Activity:
Could you find every line in the entries below that holds the word "ipynb" and copy it?

(Before-and-after change records)

● ● ● ●

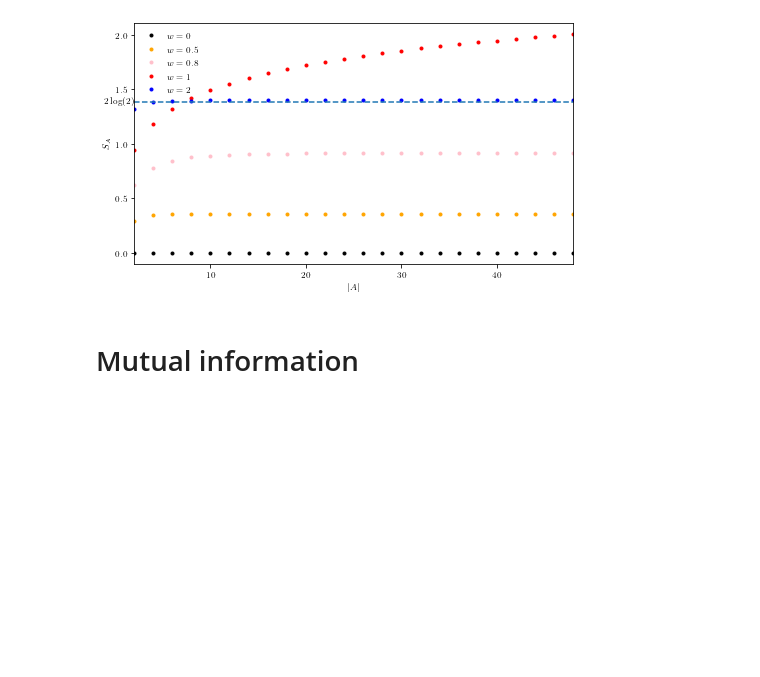
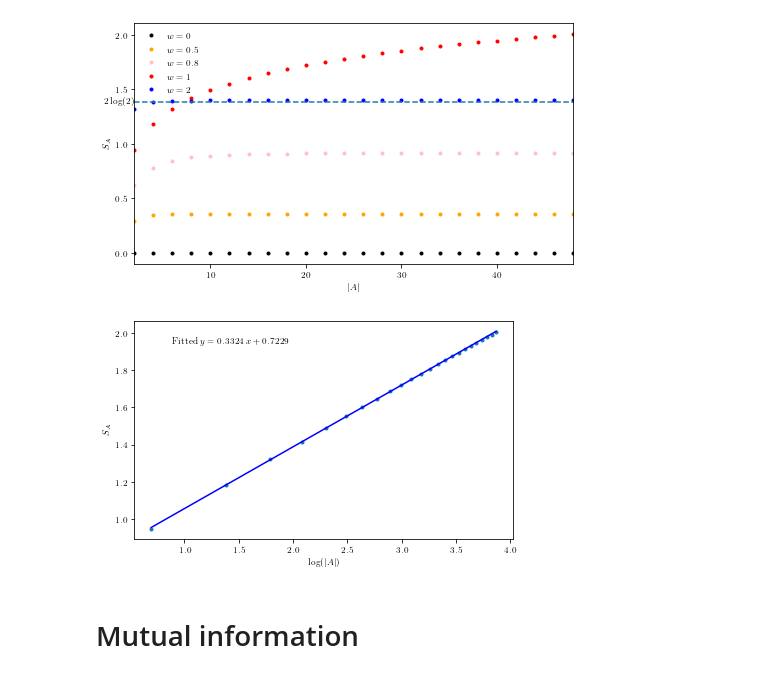
Before and after one commit to hainingpan/SPT, a Jupyter notebook: test_ssh.ipynb, the cells around one changed output. Cells and saved outputs as stored; diff of their text form; code cells hidden in the pictures; blank space fills up the shorter version.

```diff
--- a/test_ssh.ipynb
+++ b/test_ssh.ipynb
@@ -58,12 +58,15 @@ fig.savefig('/mnt/d/kitp/Rp_SPT/1/SA_vs_A_L_fixed.pdf',bbox_inches='tight')
 [figure]
 # %%
 fig,ax=plt.subplots(figsize=(6.8,4))
-ax.plot(np.log(subregion_max_list),(von_Neumann_entropy_list[1]))
+ax.plot(np.log(subregion_max_list),(von_Neumann_entropy_list[1]),'.')
 ax.set_xlabel(r'$\log(|A|)$')
 ax.set_ylabel(r'$S_A$')
 lr=scipy.stats.linregress(np.log(subregion_max_list),(von_Neumann_entropy_list[1]))
+ax.plot(np.log(subregion_max_list),lr.slope*np.log(subregion_max_list)+lr.intercept,'b')
 ax.text(0.1,0.9,r'Fitted $y={:.4f}~x+ {:.4f}$'.format(lr.slope,lr.intercept),transform=ax.transAxes)
 fig.savefig('/mnt/d/kitp/Rp_SPT/1/critical_exponent.pdf',bbox_inches='tight')
+# %% [output]
+[figure, added]
 # %%
 fig,ax=plt.subplots(figsize=(6.8,4))
 subregion_max_list=np.arange(20,100,2)
```
Also changed, not shown: parts of 11 cells of this notebook, 1 other file.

● ● ● ●

Exercise solution:
Before and after one commit to hainingpan/SPT, a Jupyter notebook: test_ssh.ipynb, the cells around one changed output. Cells and saved outputs as stored; diff of their text form; code cells hidden in the pictures; blank space fills up the shorter version.
--- a/test_ssh.ipynb
+++ b/test_ssh.ipynb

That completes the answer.